This is a place where we negotiate a peace between the tribe of the past and the tribe of the present, between the part of the self that is artefact and the part that is a fact newly asserted. We measure the solidarity of conflation – offered by family, by the ethnic village and its shared struggle – against the solidarity of erasure offered by our diverse neighbourhoods, by the multicultural panorama of America and its promise of acceptance. Here, the matter of class is pitted against questions of race and culture such that we’re forced to wonder when we make a proud assertion of ourselves, and when we pander and surrender to the backhanded compliment of the ‘model minority’ or the callous disregard of bourgeois complacency. The difficulty in all of this is finding a détente between self-preservation, self-denial and self-respect. This conundrum isn’t mine alone. It confronts every person like me, which is to say more than Southasians alone. It confronts Bobby Jindal and Barack Obama alike, but it looms too for my ‘white’ friends who emigrated to other versions of the US from insular steel mill towns in Pennsylvania or politically and culturally conservative Mormon families in Utah. It confronts gays in a heteronormative society and women in a misogynist one. It stands before any and all of us who concede membership in the tribes that birthed us, their mores and expectations, for membership in tribes of our own making; and in this country, such concession is the essential act. It is the premise of the country itself.

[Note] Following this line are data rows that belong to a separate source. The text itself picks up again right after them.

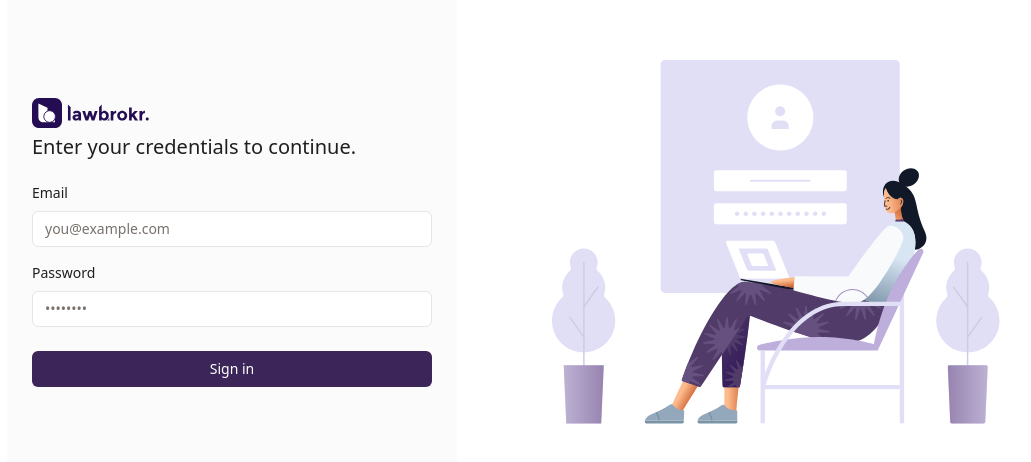
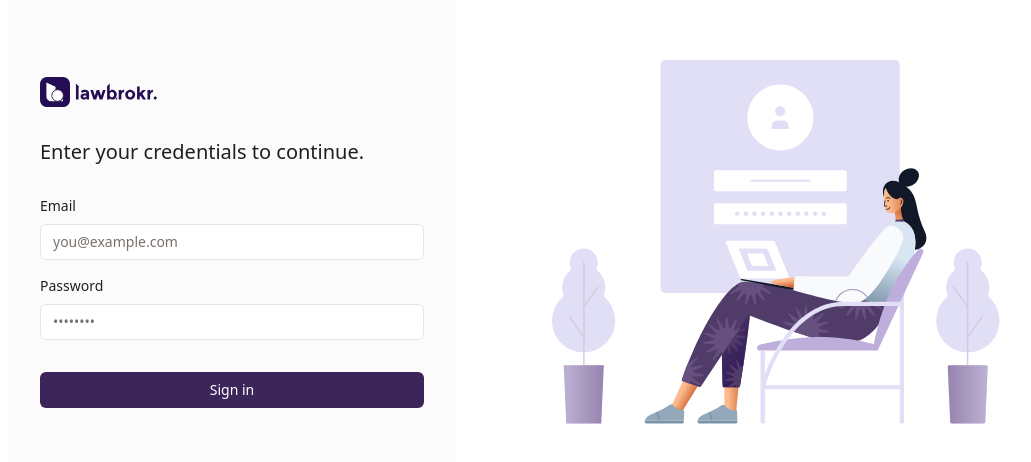
Before and after one commit to chris-lawbrokr/internal-dashboard, a Next.js app: page /login in a window 1280 px wide. Shown: the part 158-620 px from the top of the page, without its empty margins (136-1167 px from the left). Built offline with nearby package versions, Linux system fonts and the light colour scheme.

Commit message:
Card style

```diff
--- a/app/login/page.tsx
+++ b/app/login/page.tsx
@@ -56,7 +56,7 @@ export default function Login() {
             </CardFooter>
           </CardCentered>
         </div>
-        <div className="w-full flex items-center justify-center">
+        <div className="hidden lg:flex w-full items-center justify-center">
           <Image
             src="/images/graphics/login.svg"
             alt="Logo"
--- a/components/ui/card/Card.tsx
+++ b/components/ui/card/Card.tsx
@@ -22,15 +22,17 @@ Card.displayName = "Card";
 export const CardCentered = React.forwardRef<
   HTMLDivElement,
   React.HTMLAttributes<HTMLDivElement>
->(({ className, ...props }, ref) => (
+>(({ className, children, ...props }, ref) => (
   <div
     ref={ref}
     className={cn(
-      "rounded-lg bg-card text-card-foreground shadow-[0_1px_2px_0_rgba(29,41,61,0.05)] h-full flex flex-col justify-center",
+      "rounded-xl bg-card text-card-foreground shadow-[0_1px_2px_0_rgba(29,41,61,0.05)] h-full flex flex-col overflow-y-auto p-8",
       className,
     )}
     {...props}
-  />
+  >
+    <div className="my-auto flex flex-col gap-8">{children}</div>
+  </div>
 ));
 CardCentered.displayName = "CardCentered";
 
@@ -38,11 +40,7 @@ export const CardHeader = React.forwardRef<
   HTMLDivElement,
   React.HTMLAttributes<HTMLDivElement>
 >(({ className, ...props }, ref) => (
-  <div
-    ref={ref}
-    className={cn("flex flex-col space-y-1.5 p-6", className)}
-    {...props}
-  />
+  <div ref={ref} className={cn("flex flex-col gap-8", className)} {...props} />
 ));
 CardHeader.displayName = "CardHeader";
 
@@ -77,7 +75,7 @@ export const CardContent = React.forwardRef<
   HTMLDivElement,
   React.HTMLAttributes<HTMLDivElement>
 >(({ className, ...props }, ref) => (
-  <div ref={ref} className={cn("p-6 pt-0", className)} {...props} />
+  <div ref={ref} className={cn("", className)} {...props} />
 ));
 CardContent.displayName = "CardContent";
 
@@ -85,10 +83,6 @@ export const CardFooter = React.forwardRef<
   HTMLDivElement,
   React.HTMLAttributes<HTMLDivElement>
 >(({ className, ...props }, ref) => (
-  <div
-    ref={ref}
-    className={cn("flex items-center p-6 pt-0", className)}
-    {...props}
-  />
+  <div ref={ref} className={cn("flex items-center", className)} {...props} />
 ));
 CardFooter.displayName = "CardFooter";
```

The Europeans who first arrived here called it the New World, but this was a lie. Indigenous peoples – the original tribes of America – inhabited these continents for epochs before any Viking or Spaniard or Englishman made a boot mark here, for generations before a German mapmaker named this place after an Italian explorer. This is a country born of the genocide of those native peoples. It is a country hoisted by slave chains and carried forward by the toil of immigrants and migrants, legal and illegal, who even now labour years in farm fields and thankless urban interiors, all the while knowing they’re unwanted and unwelcome here. This is the weight of our history, but it is countered by the notion that the US is also an idea made manifest, that it is the ambitious, admirable and broken reality born of an egalitarian and meritocratic ideal. This country attempts a version of the world better than the world can perhaps permit, and in this it is a place that must always make itself new. Vijay Prashad’s profiles and histories demonstrate how individuals become part of this nation’s continued invention. For Southasians and for all of us in the USA today, it is a commitment to that project of invention that makes us more than mere denizens. Our individual contribution to the collective moment is what makes us citizens, and when I say ‘We’re all in this together’, this is what I mean.
Prabhu Ghate is an independent researcher, journalist and consultant. He was formerly in the Indian Administrative Service, and an economist at the Asian Development Bank.